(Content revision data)
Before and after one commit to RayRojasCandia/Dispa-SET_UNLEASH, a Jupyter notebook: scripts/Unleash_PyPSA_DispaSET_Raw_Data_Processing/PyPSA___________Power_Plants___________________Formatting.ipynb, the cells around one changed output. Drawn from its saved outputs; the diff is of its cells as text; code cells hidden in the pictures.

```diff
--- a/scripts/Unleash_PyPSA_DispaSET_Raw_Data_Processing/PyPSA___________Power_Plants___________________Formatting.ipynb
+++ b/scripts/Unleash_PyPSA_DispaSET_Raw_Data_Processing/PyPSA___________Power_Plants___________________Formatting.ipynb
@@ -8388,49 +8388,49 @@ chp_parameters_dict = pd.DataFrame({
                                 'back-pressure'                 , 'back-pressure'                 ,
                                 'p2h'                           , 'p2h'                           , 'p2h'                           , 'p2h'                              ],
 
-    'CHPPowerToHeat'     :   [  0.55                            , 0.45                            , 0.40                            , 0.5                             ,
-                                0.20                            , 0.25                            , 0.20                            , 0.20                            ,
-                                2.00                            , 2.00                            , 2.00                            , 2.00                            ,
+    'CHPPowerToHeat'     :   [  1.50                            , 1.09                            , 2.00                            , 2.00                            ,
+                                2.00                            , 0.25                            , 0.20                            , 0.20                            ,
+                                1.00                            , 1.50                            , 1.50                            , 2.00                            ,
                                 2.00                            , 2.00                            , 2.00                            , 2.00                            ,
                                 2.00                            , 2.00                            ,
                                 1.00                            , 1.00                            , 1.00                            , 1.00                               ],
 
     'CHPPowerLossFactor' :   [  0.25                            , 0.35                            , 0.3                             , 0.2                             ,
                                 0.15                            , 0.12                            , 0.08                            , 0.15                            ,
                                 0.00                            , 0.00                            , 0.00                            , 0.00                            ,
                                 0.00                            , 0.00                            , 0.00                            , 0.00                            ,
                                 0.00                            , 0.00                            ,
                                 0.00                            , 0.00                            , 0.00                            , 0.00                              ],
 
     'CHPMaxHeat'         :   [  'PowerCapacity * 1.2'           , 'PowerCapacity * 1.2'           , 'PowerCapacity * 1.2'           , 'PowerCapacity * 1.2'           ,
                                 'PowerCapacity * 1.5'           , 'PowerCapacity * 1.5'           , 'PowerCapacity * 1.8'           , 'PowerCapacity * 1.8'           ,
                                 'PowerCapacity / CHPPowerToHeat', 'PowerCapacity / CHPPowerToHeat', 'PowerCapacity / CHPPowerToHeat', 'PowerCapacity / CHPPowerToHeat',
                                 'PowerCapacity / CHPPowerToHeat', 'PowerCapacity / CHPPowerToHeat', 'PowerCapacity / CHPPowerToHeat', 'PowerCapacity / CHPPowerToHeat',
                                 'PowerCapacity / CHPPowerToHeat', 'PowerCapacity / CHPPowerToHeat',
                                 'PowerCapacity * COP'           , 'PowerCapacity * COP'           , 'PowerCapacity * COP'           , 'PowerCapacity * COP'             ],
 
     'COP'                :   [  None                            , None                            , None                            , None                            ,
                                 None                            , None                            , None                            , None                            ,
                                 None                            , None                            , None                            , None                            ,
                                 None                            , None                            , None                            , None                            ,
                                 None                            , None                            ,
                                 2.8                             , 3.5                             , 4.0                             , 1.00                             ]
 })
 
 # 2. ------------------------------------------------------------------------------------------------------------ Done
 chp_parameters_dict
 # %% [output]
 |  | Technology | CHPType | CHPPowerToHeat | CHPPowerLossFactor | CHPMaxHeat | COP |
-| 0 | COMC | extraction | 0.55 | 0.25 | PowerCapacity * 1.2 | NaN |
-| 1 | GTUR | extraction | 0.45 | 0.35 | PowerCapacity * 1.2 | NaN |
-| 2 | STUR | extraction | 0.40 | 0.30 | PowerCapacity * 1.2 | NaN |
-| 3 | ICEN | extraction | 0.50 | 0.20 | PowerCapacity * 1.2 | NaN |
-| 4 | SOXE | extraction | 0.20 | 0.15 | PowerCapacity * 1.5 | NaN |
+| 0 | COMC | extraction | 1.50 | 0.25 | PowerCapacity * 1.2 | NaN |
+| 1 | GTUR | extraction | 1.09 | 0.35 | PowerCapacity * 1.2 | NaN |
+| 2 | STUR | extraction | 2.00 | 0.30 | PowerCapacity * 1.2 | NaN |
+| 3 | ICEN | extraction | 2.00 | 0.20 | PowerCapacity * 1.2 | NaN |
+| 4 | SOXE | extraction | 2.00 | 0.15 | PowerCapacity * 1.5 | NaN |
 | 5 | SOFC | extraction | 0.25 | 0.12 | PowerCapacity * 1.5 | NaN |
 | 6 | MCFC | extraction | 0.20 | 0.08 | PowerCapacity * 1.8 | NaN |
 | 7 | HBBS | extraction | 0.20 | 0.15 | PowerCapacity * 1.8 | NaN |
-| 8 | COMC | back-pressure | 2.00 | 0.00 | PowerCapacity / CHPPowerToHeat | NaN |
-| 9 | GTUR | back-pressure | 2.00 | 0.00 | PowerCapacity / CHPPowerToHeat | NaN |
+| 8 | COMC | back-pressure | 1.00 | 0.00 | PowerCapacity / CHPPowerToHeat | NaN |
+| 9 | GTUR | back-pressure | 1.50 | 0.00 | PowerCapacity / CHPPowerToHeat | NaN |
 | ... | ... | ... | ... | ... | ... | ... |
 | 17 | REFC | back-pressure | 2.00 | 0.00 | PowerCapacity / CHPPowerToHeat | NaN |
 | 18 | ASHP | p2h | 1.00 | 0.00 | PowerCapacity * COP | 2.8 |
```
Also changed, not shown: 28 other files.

* [HOW TO COMPLETE THIS TASK]:
Only the number is wanted: how many lines above include the word "pressure"?

* [FINAL ANSWER]:
6